*** Opening Input records ***
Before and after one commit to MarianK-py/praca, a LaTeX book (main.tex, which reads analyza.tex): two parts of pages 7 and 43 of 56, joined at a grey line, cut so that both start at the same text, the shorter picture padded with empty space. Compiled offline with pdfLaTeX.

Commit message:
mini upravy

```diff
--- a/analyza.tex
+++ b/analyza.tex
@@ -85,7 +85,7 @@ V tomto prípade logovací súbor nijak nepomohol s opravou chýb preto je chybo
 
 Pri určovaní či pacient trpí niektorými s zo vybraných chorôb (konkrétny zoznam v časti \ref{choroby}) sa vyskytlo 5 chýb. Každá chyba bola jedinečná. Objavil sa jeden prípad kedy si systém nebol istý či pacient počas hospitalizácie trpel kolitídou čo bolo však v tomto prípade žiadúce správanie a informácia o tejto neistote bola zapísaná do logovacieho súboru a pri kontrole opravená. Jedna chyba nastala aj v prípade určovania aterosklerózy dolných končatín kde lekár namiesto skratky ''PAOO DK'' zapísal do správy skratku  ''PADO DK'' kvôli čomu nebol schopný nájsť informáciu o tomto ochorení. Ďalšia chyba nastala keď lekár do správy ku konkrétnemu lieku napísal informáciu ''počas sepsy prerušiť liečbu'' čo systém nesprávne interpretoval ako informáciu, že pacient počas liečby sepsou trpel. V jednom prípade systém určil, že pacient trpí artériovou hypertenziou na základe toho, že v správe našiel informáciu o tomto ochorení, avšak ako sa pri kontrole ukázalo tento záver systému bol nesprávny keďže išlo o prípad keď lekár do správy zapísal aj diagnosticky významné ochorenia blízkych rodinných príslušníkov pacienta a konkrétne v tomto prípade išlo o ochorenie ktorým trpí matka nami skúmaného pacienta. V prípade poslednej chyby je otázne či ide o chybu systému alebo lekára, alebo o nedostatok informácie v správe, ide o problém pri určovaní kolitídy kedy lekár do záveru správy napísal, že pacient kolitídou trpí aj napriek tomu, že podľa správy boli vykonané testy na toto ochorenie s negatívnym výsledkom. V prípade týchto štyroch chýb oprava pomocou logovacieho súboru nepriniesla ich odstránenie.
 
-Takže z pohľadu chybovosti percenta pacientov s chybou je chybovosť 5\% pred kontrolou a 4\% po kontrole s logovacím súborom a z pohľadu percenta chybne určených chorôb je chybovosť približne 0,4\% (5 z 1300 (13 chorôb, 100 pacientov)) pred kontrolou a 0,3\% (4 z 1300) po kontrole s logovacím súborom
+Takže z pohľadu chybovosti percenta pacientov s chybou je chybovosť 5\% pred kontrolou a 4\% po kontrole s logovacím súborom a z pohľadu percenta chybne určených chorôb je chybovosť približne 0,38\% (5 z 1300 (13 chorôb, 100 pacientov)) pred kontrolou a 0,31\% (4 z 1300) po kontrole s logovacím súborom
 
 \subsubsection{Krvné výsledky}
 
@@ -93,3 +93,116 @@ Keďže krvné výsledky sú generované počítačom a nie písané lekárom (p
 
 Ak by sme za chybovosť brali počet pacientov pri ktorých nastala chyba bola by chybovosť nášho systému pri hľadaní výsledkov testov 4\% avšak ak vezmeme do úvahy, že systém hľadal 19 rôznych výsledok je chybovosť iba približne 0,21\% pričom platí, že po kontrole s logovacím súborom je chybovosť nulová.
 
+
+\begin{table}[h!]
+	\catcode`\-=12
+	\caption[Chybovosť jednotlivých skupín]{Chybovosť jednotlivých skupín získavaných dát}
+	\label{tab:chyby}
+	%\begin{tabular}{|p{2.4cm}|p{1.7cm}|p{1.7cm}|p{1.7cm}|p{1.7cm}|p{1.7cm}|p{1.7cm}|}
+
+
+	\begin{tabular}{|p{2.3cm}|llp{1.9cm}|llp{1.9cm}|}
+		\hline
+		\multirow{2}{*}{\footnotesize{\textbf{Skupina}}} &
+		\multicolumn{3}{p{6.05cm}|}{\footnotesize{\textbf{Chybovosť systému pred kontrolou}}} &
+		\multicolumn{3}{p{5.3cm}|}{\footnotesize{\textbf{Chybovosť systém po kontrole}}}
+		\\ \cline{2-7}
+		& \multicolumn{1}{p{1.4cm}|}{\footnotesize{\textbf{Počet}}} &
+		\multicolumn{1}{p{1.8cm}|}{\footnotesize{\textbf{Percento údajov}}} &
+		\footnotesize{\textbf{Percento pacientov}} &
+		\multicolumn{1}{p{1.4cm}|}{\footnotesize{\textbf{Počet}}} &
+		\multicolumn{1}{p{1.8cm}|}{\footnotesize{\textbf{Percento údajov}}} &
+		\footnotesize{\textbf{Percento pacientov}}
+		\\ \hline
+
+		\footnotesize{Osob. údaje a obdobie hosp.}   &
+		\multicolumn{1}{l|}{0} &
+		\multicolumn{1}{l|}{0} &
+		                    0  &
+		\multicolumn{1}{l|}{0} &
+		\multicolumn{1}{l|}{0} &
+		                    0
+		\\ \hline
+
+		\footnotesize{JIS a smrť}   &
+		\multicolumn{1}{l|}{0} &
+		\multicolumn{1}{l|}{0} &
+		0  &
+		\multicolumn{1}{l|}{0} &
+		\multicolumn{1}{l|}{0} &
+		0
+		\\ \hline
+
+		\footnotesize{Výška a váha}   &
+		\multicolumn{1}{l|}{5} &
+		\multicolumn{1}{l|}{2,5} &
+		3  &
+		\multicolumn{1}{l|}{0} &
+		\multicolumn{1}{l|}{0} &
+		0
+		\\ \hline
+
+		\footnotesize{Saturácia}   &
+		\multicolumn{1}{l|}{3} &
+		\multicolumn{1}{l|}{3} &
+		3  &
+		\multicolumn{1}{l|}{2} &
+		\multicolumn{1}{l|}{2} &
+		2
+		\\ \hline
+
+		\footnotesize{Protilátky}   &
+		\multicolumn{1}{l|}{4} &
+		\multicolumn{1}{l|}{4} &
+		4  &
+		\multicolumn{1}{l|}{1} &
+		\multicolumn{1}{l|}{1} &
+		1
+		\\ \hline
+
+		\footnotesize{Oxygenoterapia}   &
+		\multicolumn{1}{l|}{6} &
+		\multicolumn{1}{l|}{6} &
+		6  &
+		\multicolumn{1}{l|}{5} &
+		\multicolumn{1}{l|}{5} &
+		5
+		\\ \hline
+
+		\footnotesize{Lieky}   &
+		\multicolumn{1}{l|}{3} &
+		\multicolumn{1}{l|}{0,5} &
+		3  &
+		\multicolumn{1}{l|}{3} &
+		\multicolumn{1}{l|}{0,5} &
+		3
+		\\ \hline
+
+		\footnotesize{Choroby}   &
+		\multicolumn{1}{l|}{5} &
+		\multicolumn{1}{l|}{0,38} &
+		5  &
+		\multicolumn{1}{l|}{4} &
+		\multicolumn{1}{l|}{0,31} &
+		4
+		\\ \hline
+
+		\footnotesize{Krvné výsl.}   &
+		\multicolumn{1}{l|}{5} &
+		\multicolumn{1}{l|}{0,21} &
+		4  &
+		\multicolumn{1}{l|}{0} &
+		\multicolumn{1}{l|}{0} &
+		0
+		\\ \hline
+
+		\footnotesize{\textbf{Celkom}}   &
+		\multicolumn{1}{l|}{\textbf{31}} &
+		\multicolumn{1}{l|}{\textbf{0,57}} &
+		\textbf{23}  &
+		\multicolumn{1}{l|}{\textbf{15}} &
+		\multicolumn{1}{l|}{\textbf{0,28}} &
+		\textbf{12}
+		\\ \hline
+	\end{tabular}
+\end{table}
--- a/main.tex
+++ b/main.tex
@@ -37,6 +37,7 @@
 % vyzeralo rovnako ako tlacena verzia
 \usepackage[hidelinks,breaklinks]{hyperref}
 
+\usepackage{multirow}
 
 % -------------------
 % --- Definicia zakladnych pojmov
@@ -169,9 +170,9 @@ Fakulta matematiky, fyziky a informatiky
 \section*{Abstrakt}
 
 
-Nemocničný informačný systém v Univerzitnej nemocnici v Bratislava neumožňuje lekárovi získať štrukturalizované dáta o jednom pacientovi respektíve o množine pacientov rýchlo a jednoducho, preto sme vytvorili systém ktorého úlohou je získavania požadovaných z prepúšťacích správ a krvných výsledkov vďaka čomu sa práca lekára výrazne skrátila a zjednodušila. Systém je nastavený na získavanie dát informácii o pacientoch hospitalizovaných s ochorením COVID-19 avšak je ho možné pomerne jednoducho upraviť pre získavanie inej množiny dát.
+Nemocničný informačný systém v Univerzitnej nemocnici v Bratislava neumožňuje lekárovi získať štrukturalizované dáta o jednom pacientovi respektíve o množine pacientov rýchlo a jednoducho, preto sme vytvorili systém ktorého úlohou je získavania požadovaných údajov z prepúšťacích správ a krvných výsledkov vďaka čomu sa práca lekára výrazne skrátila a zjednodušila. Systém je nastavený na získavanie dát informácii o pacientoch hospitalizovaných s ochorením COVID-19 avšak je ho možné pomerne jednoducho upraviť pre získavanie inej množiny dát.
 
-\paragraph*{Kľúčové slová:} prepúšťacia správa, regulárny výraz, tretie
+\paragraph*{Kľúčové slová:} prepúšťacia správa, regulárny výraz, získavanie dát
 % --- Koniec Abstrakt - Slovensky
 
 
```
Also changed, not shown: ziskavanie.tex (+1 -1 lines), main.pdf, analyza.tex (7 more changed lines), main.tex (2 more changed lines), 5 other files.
*** Closing Input records ***
**Task brief:**
The word to look for is "begin"; copy out every line of the entries that holds it.

**Task result:**
+\begin{table}[h!]
+	%\begin{tabular}{|p{2.4cm}|p{1.7cm}|p{1.7cm}|p{1.7cm}|p{1.7cm}|p{1.7cm}|p{1.7cm}|}
+	\begin{tabular}{|p{2.3cm}|llp{1.9cm}|llp{1.9cm}|}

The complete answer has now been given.